(Above, Left and Right) Bairnsfather Plates


These two plates contain satirical cartoon drawings depicting scenes and dialogue concerning themes surrounding the Great War and the soldiers and officers who fought through it. The images on the plates are replicas of scenes which were originally drawn by Bruce Bairnsfather, the well-known cartoonist and humourist. Born in India into a military family, Bairnsfather intended to follow in the family tradition of military service. However, after several failed entrance exams into military schools, he attended art school and started a career as a lighting engineer. At the outbreak of the war, he enlisted in the Royal Warwickshire Regiment and served on the Western Front, where he was hospitalised with shell-shock and hearing damage during the Second Battle of Ypres in 1915.

During his recuperation, Bairnsfather had several of his sketches and drawings published in the weekly magazine, The Bystander. The subject of his sketches often focused on what life was truly like in the trenches. He used satire and dark humour to make what was a difficult subject matter more relatable and understandable to the public back in Britain. Many of his drawings were gathered into two publications at this time: Fragments from France (1914) and Bullets and Billets (1916).  One of the most famous characters featured in his drawings was a curmudgeonly soldier who had a walrus moustache and wore a balaclava, known as ‘Old Bill’. One of Bairnsfather’s most famous cartoons is shown on one of the plates featured here. The cartoon shows ‘Old Bill’ in a foxhole telling his comrade, “Well, if you knows of a better ‘ole, go to it”. It is also believed that the public affection for ‘Old Bill’ led to the term being used to describe the police force in Britain, as many of its members at the time wore similar moustaches to Bairnfather’s character. Though initially viewed as vulgar by many, the popularity and morale-boosting effects of his cartoons ensured Bairnsfather received a position in the War Office for the rest of the war producing similar cartoons for other Allied forces. He would also serve as the official cartoonist for American forces in Europe during the Second World War.

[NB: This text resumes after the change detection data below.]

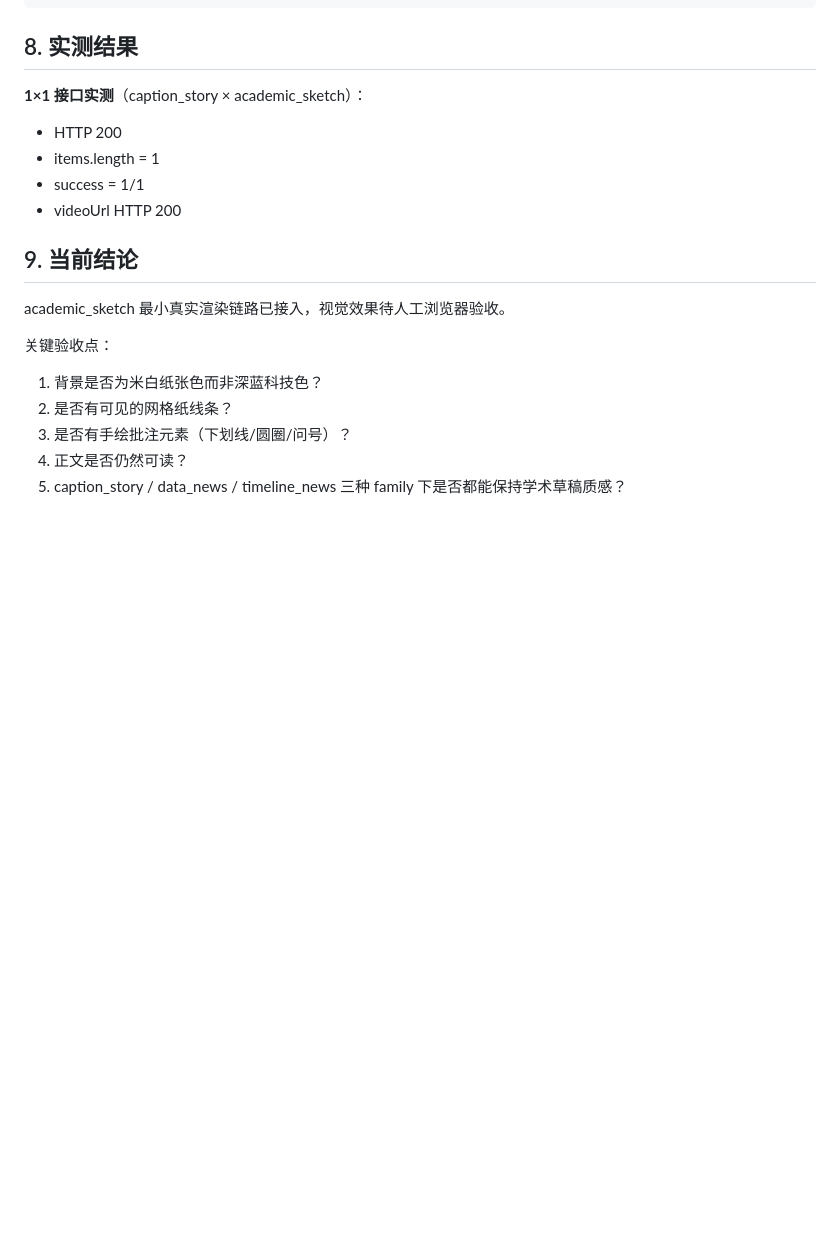
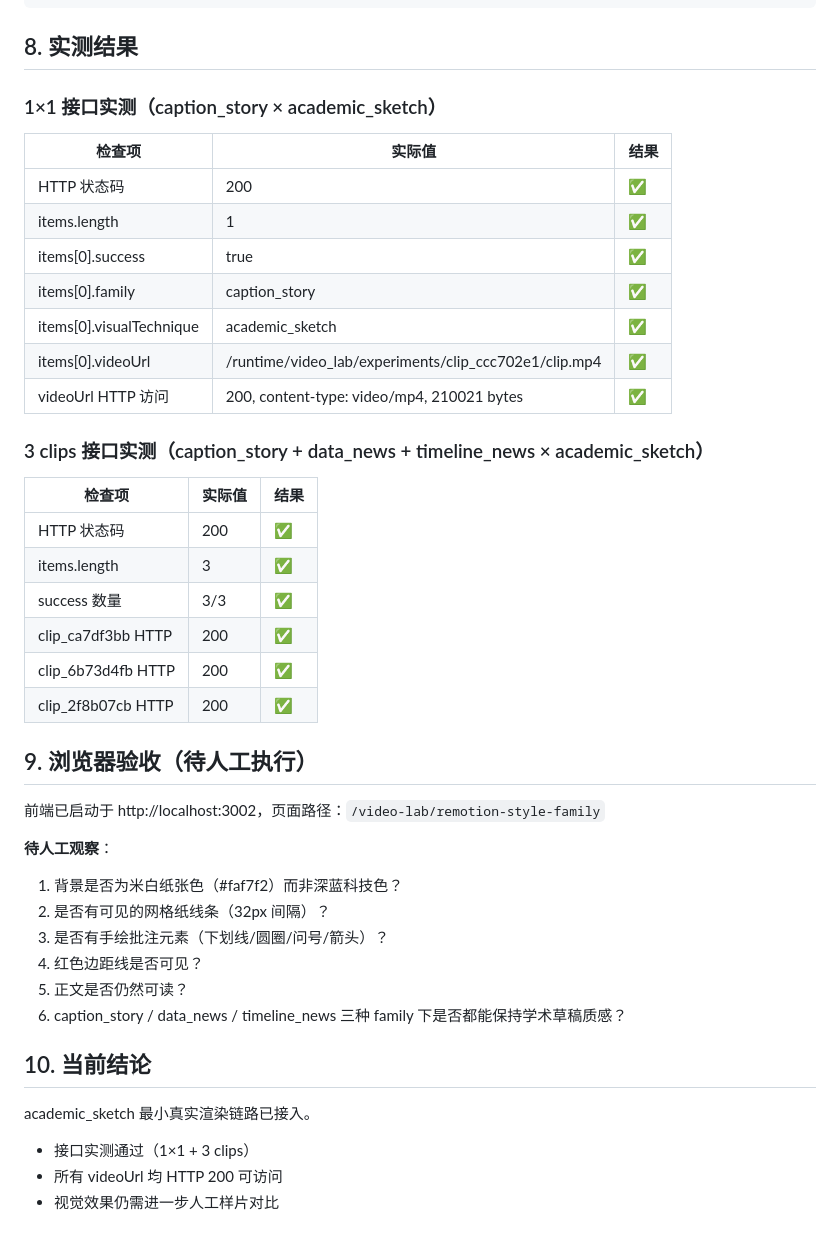
Before and after one commit to yydshly/share-get-video, a Markdown page: docs/V1_2_3_REMOTION_VISUAL_TECHNIQUE_ACADEMIC_SKETCH.md, the part around the change. GitHub-like rendering; blank space fills up the shorter version.

Commit message:
docs(remotion): record academic sketch acceptance
- 1×1 interface verified: HTTP 200, videoUrl accessible
- 3 clips verified: all 3 families × academic_sketch success
- All 3 videoUrls return HTTP 200
- pytest 14/14 passed
- npm run build passed

```diff
--- a/docs/V1_2_3_REMOTION_VISUAL_TECHNIQUE_ACADEMIC_SKETCH.md
+++ b/docs/V1_2_3_REMOTION_VISUAL_TECHNIQUE_ACADEMIC_SKETCH.md
@@ -129,19 +129,44 @@ tests/test_style_family_visual_technique_matrix.py
 
 ## 8. 实测结果
 
-**1×1 接口实测**（caption_story × academic_sketch）：
-- HTTP 200
-- items.length = 1
-- success = 1/1
-- videoUrl HTTP 200
+### 1×1 接口实测（caption_story × academic_sketch）
 
-## 9. 当前结论
+| 检查项 | 实际值 | 结果 |
+|---|---|---|
+| HTTP 状态码 | 200 | ✅ |
+| items.length | 1 | ✅ |
+| items[0].success | true | ✅ |
+| items[0].family | caption_story | ✅ |
+| items[0].visualTechnique | academic_sketch | ✅ |
+| items[0].videoUrl | /runtime/video_lab/experiments/clip_ccc702e1/clip.mp4 | ✅ |
+| videoUrl HTTP 访问 | 200, content-type: video/mp4, 210021 bytes | ✅ |
 
-academic_sketch 最小真实渲染链路已接入，视觉效果待人工浏览器验收。
+### 3 clips 接口实测（caption_story + data_news + timeline_news × academic_sketch）
 
-关键验收点：
-1. 背景是否为米白纸张色而非深蓝科技色？
-2. 是否有可见的网格纸线条？
-3. 是否有手绘批注元素（下划线/圆圈/问号）？
-4. 正文是否仍然可读？
-5. caption_story / data_news / timeline_news 三种 family 下是否都能保持学术草稿质感？
+| 检查项 | 实际值 | 结果 |
+|---|---|---|
+| HTTP 状态码 | 200 | ✅ |
+| items.length | 3 | ✅ |
+| success 数量 | 3/3 | ✅ |
+| clip_ca7df3bb HTTP | 200 | ✅ |
+| clip_6b73d4fb HTTP | 200 | ✅ |
+| clip_2f8b07cb HTTP | 200 | ✅ |
+
+## 9. 浏览器验收（待人工执行）
+
+前端已启动于 http://localhost:3002，页面路径：`/video-lab/remotion-style-family`
+
+**待人工观察**：
+1. 背景是否为米白纸张色（#faf7f2）而非深蓝科技色？
+2. 是否有可见的网格纸线条（32px 间隔）？
+3. 是否有手绘批注元素（下划线/圆圈/问号/箭头）？
+4. 红色边距线是否可见？
+5. 正文是否仍然可读？
+6. caption_story / data_news / timeline_news 三种 family 下是否都能保持学术草稿质感？
+
+## 10. 当前结论
+
+academic_sketch 最小真实渲染链路已接入。
+- 接口实测通过（1×1 + 3 clips）
+- 所有 videoUrl 均 HTTP 200 可访问
+- 视觉效果仍需进一步人工样片对比
```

2020.3.117-Plate-Great-War-WWI--of-Staffordshire-Bainsfather     2020.3.118.1-Plate-Great-War-WWI-Girls-of-Staffordshire-Bainsfather

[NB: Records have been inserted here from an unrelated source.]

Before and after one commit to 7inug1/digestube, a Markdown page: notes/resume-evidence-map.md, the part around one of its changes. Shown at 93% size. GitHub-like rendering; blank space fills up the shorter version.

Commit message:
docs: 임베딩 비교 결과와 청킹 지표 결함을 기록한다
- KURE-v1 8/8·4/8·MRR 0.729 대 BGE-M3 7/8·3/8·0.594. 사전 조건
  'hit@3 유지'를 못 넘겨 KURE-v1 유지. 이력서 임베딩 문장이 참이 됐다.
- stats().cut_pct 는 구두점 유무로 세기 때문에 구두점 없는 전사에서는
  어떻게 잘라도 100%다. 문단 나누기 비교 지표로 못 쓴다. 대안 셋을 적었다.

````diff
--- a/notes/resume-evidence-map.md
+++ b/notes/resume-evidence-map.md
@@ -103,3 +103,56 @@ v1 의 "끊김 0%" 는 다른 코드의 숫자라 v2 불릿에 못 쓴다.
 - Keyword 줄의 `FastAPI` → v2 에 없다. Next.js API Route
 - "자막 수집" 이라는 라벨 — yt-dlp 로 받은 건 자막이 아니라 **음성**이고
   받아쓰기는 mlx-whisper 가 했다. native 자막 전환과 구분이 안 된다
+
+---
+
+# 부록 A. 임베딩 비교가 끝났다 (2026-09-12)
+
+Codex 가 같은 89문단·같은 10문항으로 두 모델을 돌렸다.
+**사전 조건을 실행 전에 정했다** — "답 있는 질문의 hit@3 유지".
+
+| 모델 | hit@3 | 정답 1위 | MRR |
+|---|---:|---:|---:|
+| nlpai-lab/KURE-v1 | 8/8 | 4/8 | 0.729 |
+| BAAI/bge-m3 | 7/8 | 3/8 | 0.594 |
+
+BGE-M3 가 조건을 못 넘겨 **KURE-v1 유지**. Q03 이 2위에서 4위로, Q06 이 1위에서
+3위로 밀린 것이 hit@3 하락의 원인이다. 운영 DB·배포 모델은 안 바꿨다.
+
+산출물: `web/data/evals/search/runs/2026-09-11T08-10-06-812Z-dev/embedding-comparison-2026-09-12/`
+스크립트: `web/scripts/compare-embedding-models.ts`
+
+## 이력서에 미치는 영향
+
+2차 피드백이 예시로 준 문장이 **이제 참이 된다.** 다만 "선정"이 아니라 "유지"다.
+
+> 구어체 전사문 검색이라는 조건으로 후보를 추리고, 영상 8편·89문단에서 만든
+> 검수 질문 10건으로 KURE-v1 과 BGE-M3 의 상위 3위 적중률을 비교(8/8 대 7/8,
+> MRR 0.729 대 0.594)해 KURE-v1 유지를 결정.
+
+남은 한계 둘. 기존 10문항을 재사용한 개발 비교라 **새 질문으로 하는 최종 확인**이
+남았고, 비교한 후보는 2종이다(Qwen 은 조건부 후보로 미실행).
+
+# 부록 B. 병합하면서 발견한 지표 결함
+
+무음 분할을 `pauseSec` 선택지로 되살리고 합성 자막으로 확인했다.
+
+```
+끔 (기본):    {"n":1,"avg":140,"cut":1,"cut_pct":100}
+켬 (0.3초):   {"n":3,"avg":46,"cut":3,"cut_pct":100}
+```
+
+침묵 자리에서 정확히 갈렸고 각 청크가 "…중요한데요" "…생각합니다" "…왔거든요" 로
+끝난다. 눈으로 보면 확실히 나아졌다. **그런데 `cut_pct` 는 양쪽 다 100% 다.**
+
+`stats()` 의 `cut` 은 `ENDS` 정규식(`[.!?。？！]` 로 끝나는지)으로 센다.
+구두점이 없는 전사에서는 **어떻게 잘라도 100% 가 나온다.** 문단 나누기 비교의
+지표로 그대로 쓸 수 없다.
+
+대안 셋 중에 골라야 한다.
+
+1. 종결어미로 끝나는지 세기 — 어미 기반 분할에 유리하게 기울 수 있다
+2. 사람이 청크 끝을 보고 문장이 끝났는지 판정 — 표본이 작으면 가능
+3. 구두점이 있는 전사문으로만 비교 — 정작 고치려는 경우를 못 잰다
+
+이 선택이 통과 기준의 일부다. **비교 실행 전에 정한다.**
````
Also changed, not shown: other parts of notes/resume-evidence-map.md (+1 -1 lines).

(Above Left) Rear of one of the Bairnfather's Plate

(Above Right) Detail of the rear of one of the Bairnfather Plates

While these plates display the works of Bruce Bairnsfather, the drawings were not applied directly by Bairnsfather himself. The Bystander, the magazine which printed Bairnsfather’s drawings, granted a company known as “Grimwades Limited of Stoke on Trent” special permission to reproduce Bairnsfather’s iconic images onto various items of pottery, including butter dishes, plates and tobacco jars. These specially produced Grimwades Bairnsfather Ware pottery pieces started production during the war in 1917, but may have been produced until as late as the 1950’s. The plates here have the words “MADE BY THE GIRLS OF STAFFORDSHIRE DURING THE WINTER OF 1917 [/18] WHEN THE “BOYS” WERE IN THE TRENCHES FIGHTING FOR LIBERTY & CIVILISATION” displayed on the back. This text shows that these particular plates were some of the earliest produced. The “Girls of Staffordshire” is a reference to the Staffordshire factory in which these plates were made.


  • “What’s so Funny?” Military History, vol. 26, no. 2, July 2009, pp. 44–49.

Article discussing the life and work of Bruce Bairnsfather.


  • Madigan, Edward. “‘Sticking to a Hateful Task’: Resilience, Humour, and British Understandings of Combatant Courage, 1914–1918.” War in History, vol. 20, no. 1, 2013, pp. 76–98.
  • Grimwades Bairnsfather Ware.

Special thanks to Hannah Bernarius, student of 2021 MA Museum Studies - Archaeology Department UCC for her research on this object. Thanks to Gerry White for helping edit this piece.